Conservation goes beyond plastic bottles and aluminum cans. In the world of science, everything from energy to matter is governed by some law of conservation. And one of the most fundamental concepts in modern physics and chemistry is the law of the conservation of mass. While this law may appear to be a simple concept, it is nonetheless a powerful concept, because it governs the nature of chemical reactions and laid the ground work for understanding the nature of the atom.
The Law of Conservation of Mass
Mass is that property that causes matter to have weight and to be affected by gravitational forces. It is a key part of Einstein’s famous equations regarding energy- E-mc2 as well as being affected by the pull of forces, momentum, and acceleration.
This law of conservation of mass states that in chemical reactions, the mass of the products would equal the mass of the reactants. Simply put, mass cannot be created or destroyed. The law applies to closed systems and relates that over time mass in a system is constant. The particles or states of the matter may change in form or space but the over mass of the system remains constant. This basic law is the underlying principle for the first law of thermodynamics.
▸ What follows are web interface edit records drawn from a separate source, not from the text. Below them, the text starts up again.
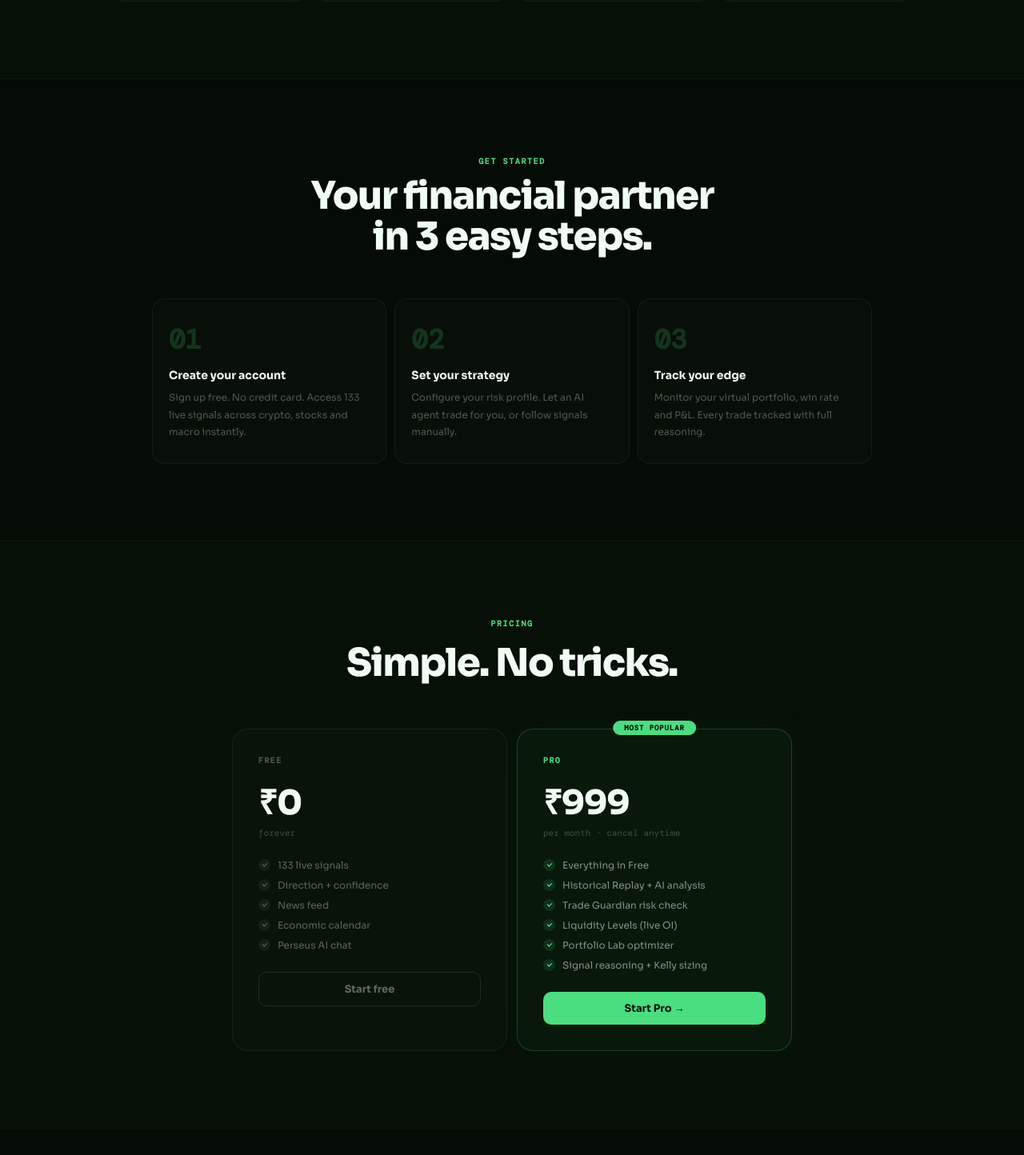
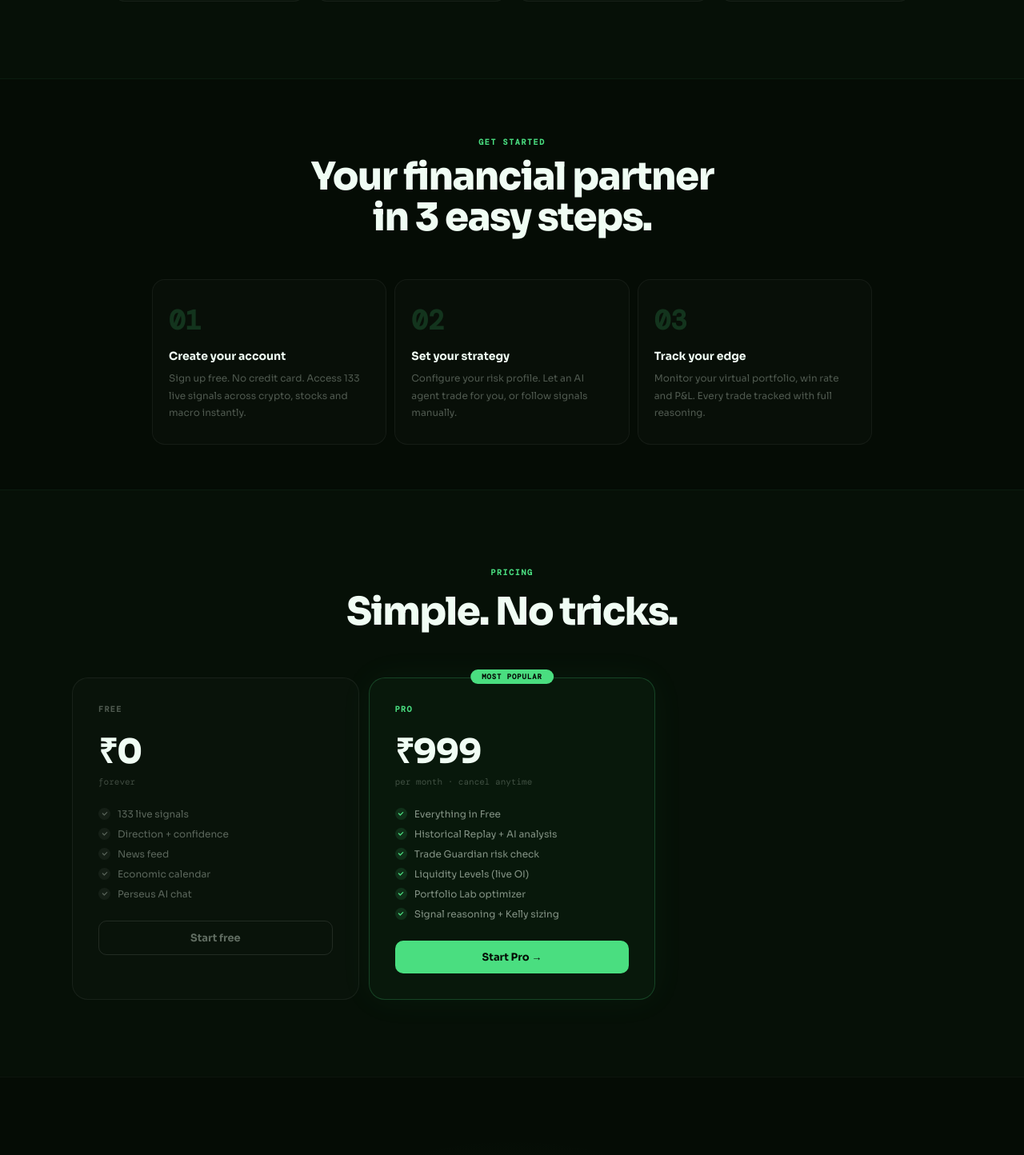
Before and after one commit to MaverickTushar007/quantsignal-web, a Next.js app: page /landing in a window 1280 px wide. Shown: the part 2065-3509 px from the top of the page at 80% size. Built offline with nearby package versions, Linux system fonts and the light colour scheme.

Commit message:
feat: add Institutional tier to landing pricing, fix steps gap

```diff
--- a/app/landing/page.tsx
+++ b/app/landing/page.tsx
@@ -266,7 +266,7 @@ export default function Landing() {
       </section>
 
       {/* HOW IT WORKS */}
-      <section style={{padding:"96px 40px"}}>
+      <section style={{padding:"72px 40px 56px"}}>
         <div style={{maxWidth:900,margin:"0 auto"}}>
           <div style={{textAlign:"center",marginBottom:52}}>
             <div style={{fontSize:10,fontWeight:700,color:"#4ade80",letterSpacing:".16em",fontFamily:"DM Mono,monospace",marginBottom:12}}>GET STARTED</div>
@@ -286,12 +286,12 @@ export default function Landing() {
 
       {/* PRICING */}
       <section id="pricing" style={{padding:"96px 40px",background:"rgba(74,222,128,.014)",borderTop:"1px solid rgba(74,222,128,.06)"}}>
-        <div style={{maxWidth:700,margin:"0 auto"}}>
+        <div style={{maxWidth:1100,margin:"0 auto"}}>
           <div style={{textAlign:"center",marginBottom:52}}>
             <div style={{fontSize:10,fontWeight:700,color:"#4ade80",letterSpacing:".16em",fontFamily:"DM Mono,monospace",marginBottom:12}}>PRICING</div>
             <h2 style={{fontSize:48,fontWeight:900,letterSpacing:"-1.5px",color:"#f0fdf4"}}>Simple. No tricks.</h2>
           </div>
-          <div className="pg" style={{display:"grid",gridTemplateColumns:"1fr 1fr",gap:12}}>
+          <div className="pg" style={{display:"grid",gridTemplateColumns:"1fr 1fr 1fr",gap:12}}>
             <div style={{background:"rgba(255,255,255,.015)",border:"1px solid rgba(255,255,255,.06)",borderRadius:20,padding:32}}>
               <div style={{fontSize:10,fontWeight:700,color:"rgba(226,240,226,.32)",letterSpacing:".14em",fontFamily:"DM Mono,monospace",marginBottom:16}}>FREE</div>
               <div style={{fontSize:42,fontWeight:900,color:"#f0fdf4",letterSpacing:"-1px",marginBottom:4}}>₹0</div>
```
A visual way to explain the law of conservation of mass is this way. Consider daily life, compounds and energy use notwithstanding. Add a specific weight of iron and sulfur through chemical process. The result, iron sulfide, will be same weight of the iron and sulfur combined.
The History of the Law of Conservation of Mass
Man’s first musing regarding matter, energy and mass began as early as 300 B.C. During this time, Epicurus, a Greek philosopher, theorized on many things including the nature of atoms. Epicurus, in his Letters to Herodotus, stated that “the sum total of things was always such as it is now, and such it will ever remain.” While he incorrectly believed that atoms were unsplittable, Epicurus was on the right track when it came to mass. From Epicurus, many thinkers continued to consider this principle of mass.
In the early 1700s, Russian scientist, Mikhail Lomonosov experimented and theorized that mass remain constant in chemical reactions; however, it was Antoine Laurent Lavoisier, considered the Father of Modern Chemistry, who in the late 1700s conceptualized the modern principles of law of conservation of mass.
Lavoisier, a French chemist, experimented with water and chemicals. In his work, he found that the products of a reaction maintain the same mass as the reactants. He mastered containing simple reactions in sealed environments where gas or energy could not escape. His collective work included naming elements, laying the foundation for hte invention of the vacuum pump and other testing equipment, as well as proving the Law of Conservation of Mass.
The Significance of the Law of Conservation of Mass
While modern physics was alternated by the new age concepts of general and special relativity, the Law of Conservation of Mass was also changed. Scientist realized that on the atom and larger scale the law applies, but was those subatomic reactions, the law is not consistent.
The principles of conservation of mass have lead to numerous discoveries. If not for the law of conservation of mass, the periodic table of elements may not have been deciphered or the components of the atom gleaned more than 100 years ago. The understanding of the nature of the Earth, Solar System and Galaxies has been helped by understanding the nature of mass. The discovery of the unknown gasses as well as dark matter can all be attributed to the law of conservation of mass.
From atoms to stars, the law of conservation of mass explains the universal concept that nothing can be created or destroyed in a closed environment. It has lead to numerous discoveries and helps scientists understand the nature of chemical and physical reactions. While it may not seem very intuitive to some, the law of conservation of mass is one of the most important existing scientific concepts.
If you are interested in more information regarding the law of conservation of mass, the local bookstore and library have several very interesting editions, such as Elements of Chemistry by Antoine Lavoisier or Chemistry: Concepts and Problems by Houk and Post. However, the Internet has useful resources as well. Check out the following: